→ BRIEF
Your answer should consist of all lines in the listing that hold the word "message".

* * *

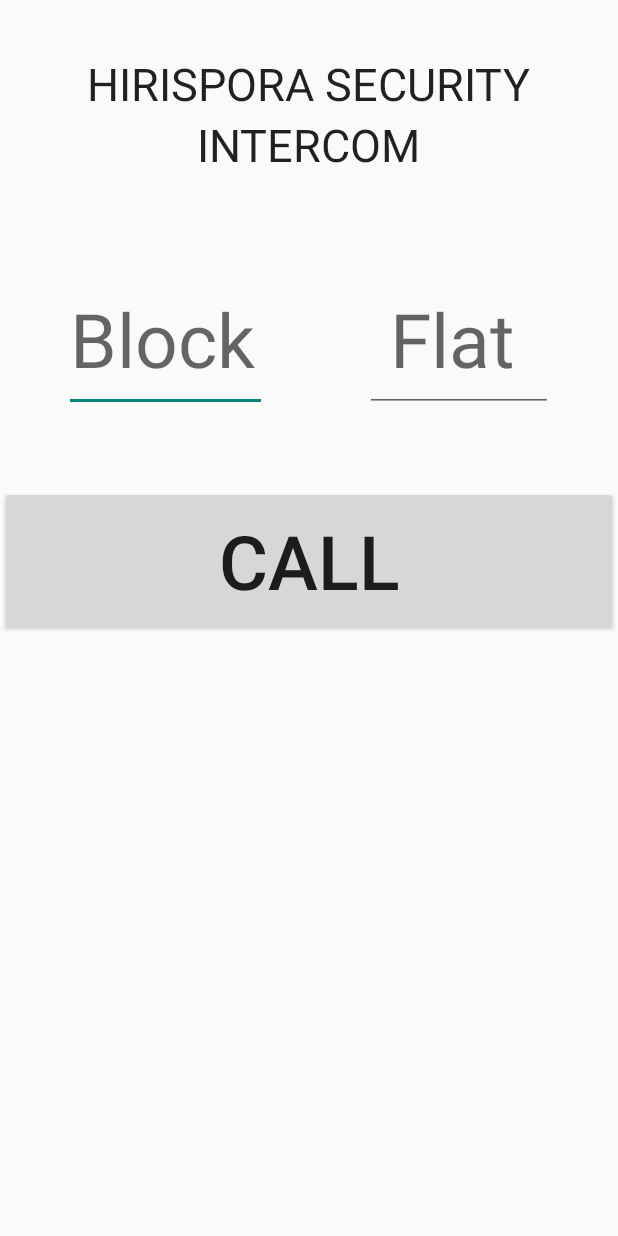
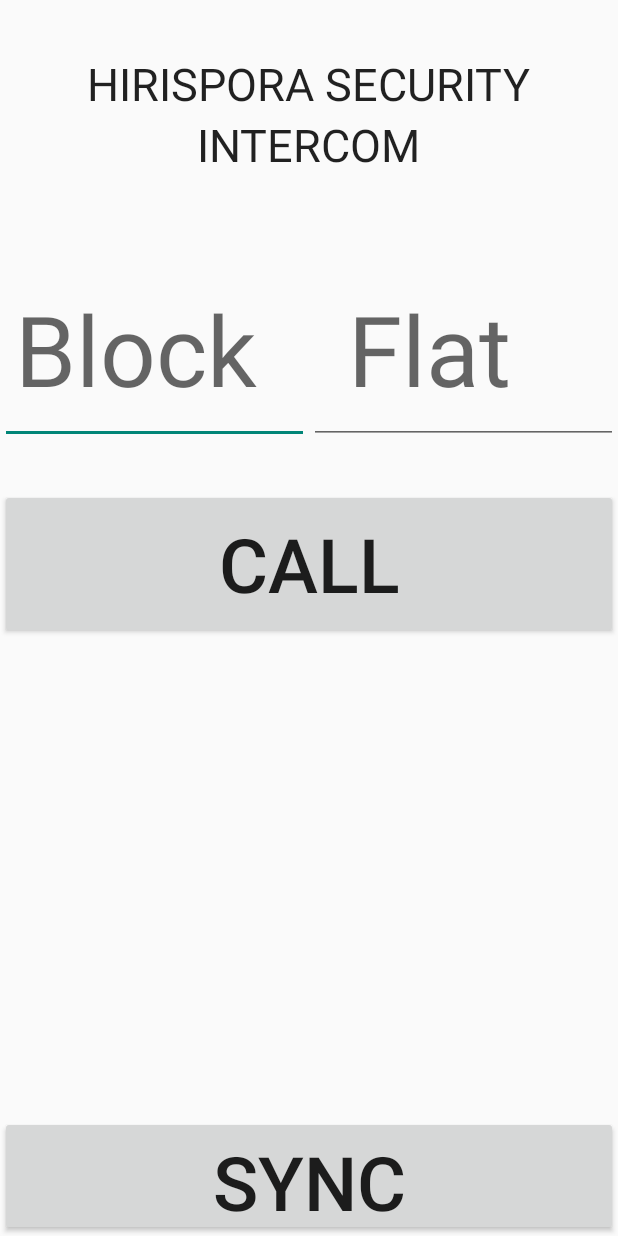
Before and after one commit to varunpatro/hrs-phone-map, an Android app: the screen it shows after launch (MainActivity), on a phone screen of 412 x 824 dp. Run offline under Robolectric (Android 15) with nearby library versions, the phone set to English and light mode, and no system bars; our stand-ins replace Volley.

```diff
--- a/app/src/main/res/layout/activity_main.xml
+++ b/app/src/main/res/layout/activity_main.xml
@@ -4,6 +4,14 @@
     android:orientation="vertical"
     android:weightSum="1"
     android:id="@+id/main_design">
+
+    <TextView
+        android:layout_width="wrap_content"
+        android:layout_height="wrap_content"
+        android:id="@+id/top_center"
+        android:layout_alignParentTop="true"
+        android:layout_centerHorizontal="true" />
+
 
     <TextView
         android:layout_width="wrap_content"
@@ -34,19 +42,23 @@
         android:layout_centerHorizontal="true" />
 
     <EditText android:id="@+id/block"
-        android:width="135dp"
+        android:width="125dp"
         android:layout_width="wrap_content"
         android:layout_height="wrap_content"
         android:hint="Block"
         android:inputType="number"
         android:layout_weight="0.11"
-        android:paddingTop="15dp"
-        android:paddingBottom="15dp"
-        android:textSize="50dp"
-        android:layout_marginTop="60dp"
+        android:textSize="65dp"
+        android:layout_marginTop="62dp"
+        android:maxLength="2"
         android:layout_below="@+id/title_line_2"
-        android:layout_alignStart="@id/title_line_1"
-        android:maxLength="2"/>
+        android:layout_alignParentStart="true"
+        android:layout_alignEnd="@id/top_center"
+        android:paddingLeft="10dp"
+        android:paddingTop="10dp"
+        android:paddingRight="10dp"
+        android:paddingBottom="20dp"
+        android:outlineProvider="bounds" />
 
     <EditText android:id="@+id/flat"
         android:width="125dp"
@@ -55,20 +67,23 @@
         android:hint=" Flat"
         android:inputType="number"
         android:layout_weight="0.11"
-        android:paddingTop="15dp"
-        android:paddingBottom="15dp"
-        android:textSize="50dp"
-        android:layout_alignEnd="@+id/title_line_1"
+        android:paddingTop="10dp"
+        android:paddingBottom="20dp"
+        android:textSize="65dp"
         android:maxLength="4"
-        android:layout_alignTop="@+id/block" />
+        android:paddingLeft="10dp"
+        android:paddingRight="10dp"
+        android:layout_alignTop="@+id/block"
+        android:layout_alignParentEnd="true"
+        android:layout_alignStart="@id/top_center" />
 
     <Button android:id="@+id/makeCall"
         android:layout_width="wrap_content"
         android:layout_height="wrap_content"
-        android:text="Call"
+        android:text="CALL"
         android:layout_weight="0.19"
         android:layout_gravity="center_horizontal"
-        android:layout_marginTop="49dp"
+        android:layout_marginTop="30dp"
         android:height="100dp"
         android:textSize="50dp"
         android:layout_below="@+id/block"
@@ -76,14 +91,31 @@
         android:layout_alignParentEnd="true"
         android:layout_alignParentStart="true" />
 
-    <TextView android:id="@+id/display"
+    <Button
+        android:id="@+id/sync"
         android:layout_width="wrap_content"
         android:layout_height="wrap_content"
-        android:textAppearance="?android:attr/textAppearanceMedium"
-        android:layout_marginTop="38dp"
-        android:layout_below="@+id/makeCall"
-        android:layout_alignEnd="@+id/title_line_1"
-        android:layout_alignStart="@+id/title_line_1" />
+        android:text="SYNC"
+        android:layout_weight="0.19"
+        android:layout_gravity="center_horizontal"
+        android:height="80dp"
+        android:textSize="50dp"
+        android:layout_alignParentBottom="true"
+        android:layout_centerHorizontal="true"
+        android:singleLine="false"
+        android:layout_alignParentEnd="true"
+        android:layout_alignParentStart="true" />
+
+    <TextView
+        android:layout_width="wrap_content"
+        android:layout_height="wrap_content"
+        android:textAppearance="?android:attr/textAppearanceLarge"
+        android:id="@+id/display"
+        android:layout_above="@+id/sync"
+        android:layout_centerHorizontal="true"
+        android:layout_alignParentEnd="false"
+        android:layout_alignParentStart="false"
+        android:padding="15dp" />
 
 
 </RelativeLayout>
```
Also changed, not shown: app/src/main/java/com/example/hrsphonemap/MainActivity.java (+49 -16 lines).
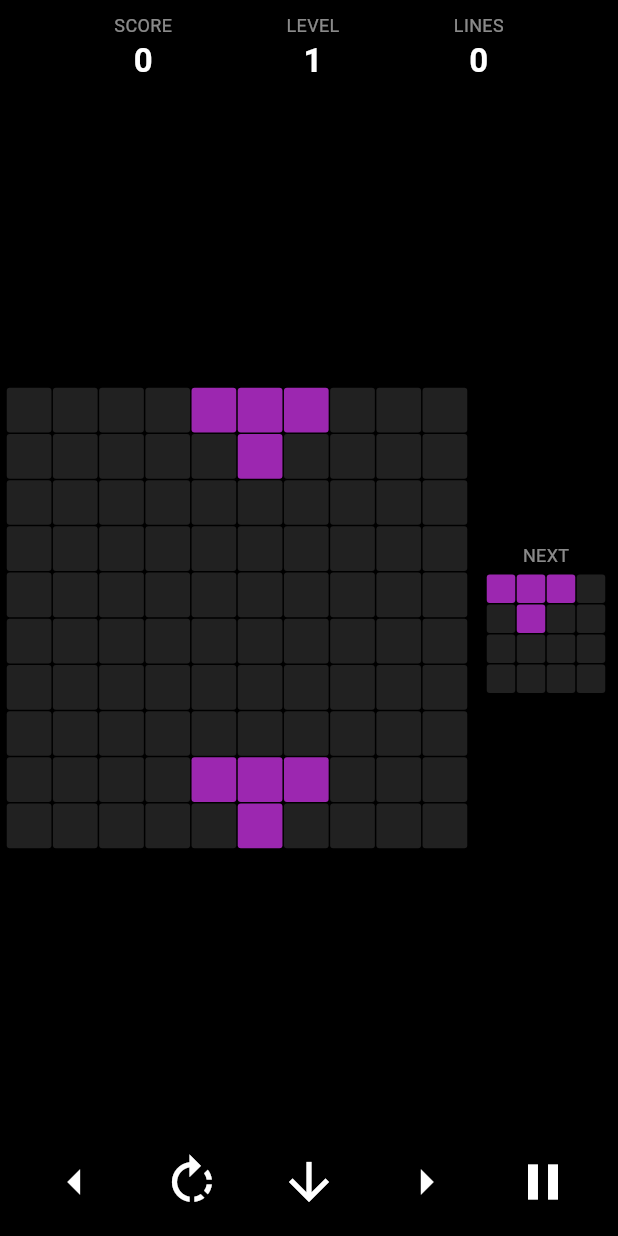
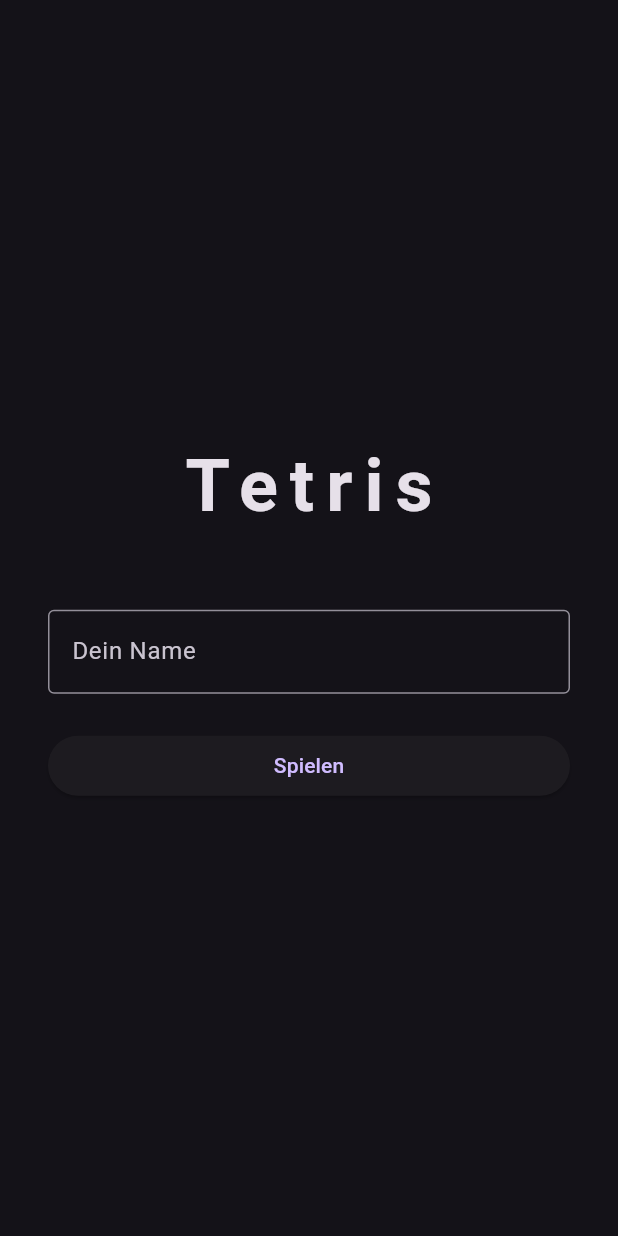
Before and after one commit to Mischa1337/Tetris-Flutter, a Flutter app: the screen it shows after launch, on a phone screen of 412 x 824 dp. Run offline on Flutter 3.47's test engine with Material 3 defaults, Android fonts, the phone set to English and light mode, and no system bars.

Commit message:
feat: Loginscreen mit Benutzernamen-Eingabe

```diff
--- a/lib/main.dart
+++ b/lib/main.dart
@@ -1,5 +1,5 @@
 import 'package:flutter/material.dart';
-import 'package:tetris_app/screens/game_screen.dart';
+import 'package:tetris_app/screens/login_screen.dart';
 
 void main() {
   runApp(const TetrisApp());
@@ -14,7 +14,7 @@ class TetrisApp extends StatelessWidget {
       title: 'Tetris',
       debugShowCheckedModeBanner: false,
       theme: ThemeData.dark(), // dunkles Theme passt zu Tetris
-      home: const GameScreen(),
+      home: const LoginScreen(),
     );
   }
 }
--- a/lib/screens/game_screen.dart
+++ b/lib/screens/game_screen.dart
@@ -5,7 +5,8 @@ import 'package:tetris_app/widgets/next_piece_widget.dart';
 
 // StatefulWidget: hat einen veränderbaren State (den GameController)
 class GameScreen extends StatefulWidget {
-  const GameScreen({super.key});
+  const GameScreen({super.key, required this.playerName});
+  final String playerName;
 
   @override
   State<GameScreen> createState() => _GameScreenState();
--- /dev/null
+++ b/lib/screens/login_screen.dart
@@ -0,0 +1,78 @@
+import 'package:flutter/material.dart';
+import 'package:tetris_app/screens/game_screen.dart';
+
+class LoginScreen extends StatefulWidget {
+  const LoginScreen({super.key});
+
+  @override
+  State<StatefulWidget> createState() => _LoginScreenState();
+}
+
+class _LoginScreenState extends State<LoginScreen> {
+  final _fromKey = GlobalKey<FormState>();
+  final _nameController = TextEditingController();
+
+  @override
+  void dispose() {
+    _nameController.dispose();
+    super.dispose();
+  }
+
+  void _onSubmit() {
+    if (_fromKey.currentState!.validate()) {
+      final name = _nameController.text.trim();
+      Navigator.of(
+        context,
+      ).push(MaterialPageRoute(builder: (_) => GameScreen(playerName: name)));
+    }
+  }
+
+  @override
+  Widget build(BuildContext context) {
+    return Scaffold(
+      body: Center(
+        child: Padding(
+          padding: const EdgeInsets.all(32),
+          child: Form(
+            key: _fromKey,
+            child: Column(
+              mainAxisSize: MainAxisSize.min,
+              children: [
+                const Text(
+                  'Tetris',
+                  style: TextStyle(
+                    fontSize: 48,
+                    fontWeight: FontWeight.bold,
+                    letterSpacing: 8,
+                  ),
+                ),
+                const SizedBox(height: 48),
+                TextFormField(
+                  controller: _nameController,
+                  decoration: const InputDecoration(
+                    labelText: 'Dein Name',
+                    border: OutlineInputBorder(),
+                  ),
+                  validator: (value) {
+                    if (value == null || value.trim().isEmpty) {
+                      return 'Bitte gib einen Namen ein';
+                    }
+                    return null;
+                  },
+                ),
+                const SizedBox(height: 24),
+                SizedBox(
+                  width: double.infinity,
+                  child: ElevatedButton(
+                    onPressed: _onSubmit,
+                    child: const Text('Spielen'),
+                  ),
+                ),
+              ],
+            ),
+          ),
+        ),
+      ),
+    );
+  }
+}
```
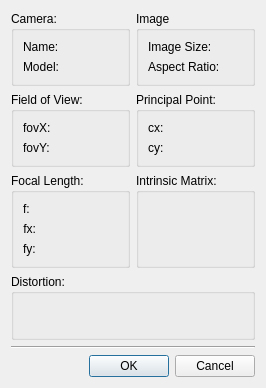
First picture: the form in app/ui/CameraInfo.ui, repository xalpha/iris, before the edit.
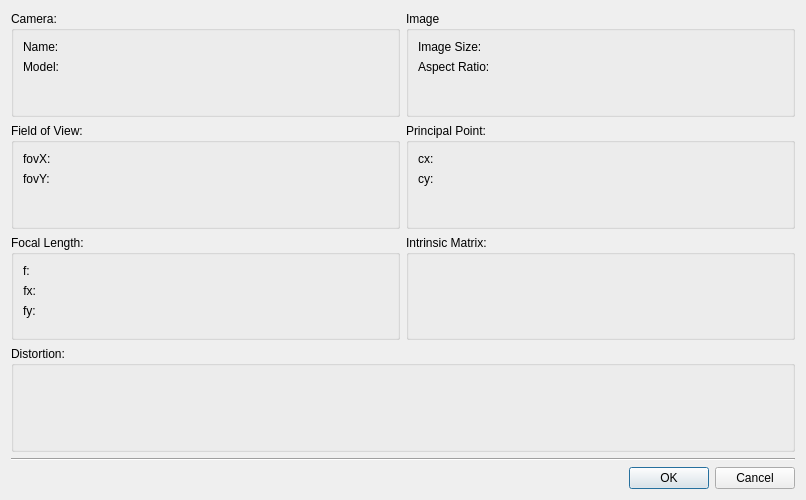
Second picture: the form after the edit.

Commit message: corrected bug in scaling the sensor size

Patch:
```diff
--- a/app/ui/CameraInfo.ui
+++ b/app/ui/CameraInfo.ui
@@ -6,8 +6,8 @@
    <rect>
     <x>0</x>
     <y>0</y>
-    <width>266</width>
-    <height>388</height>
+    <width>806</width>
+    <height>500</height>
    </rect>
   </property>
   <property name="sizePolicy">
```
The commit also changes 1 other file.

* * *

→ EXERCISE RESULT
Commit message:
Commit message: corrected bug in scaling the sensor size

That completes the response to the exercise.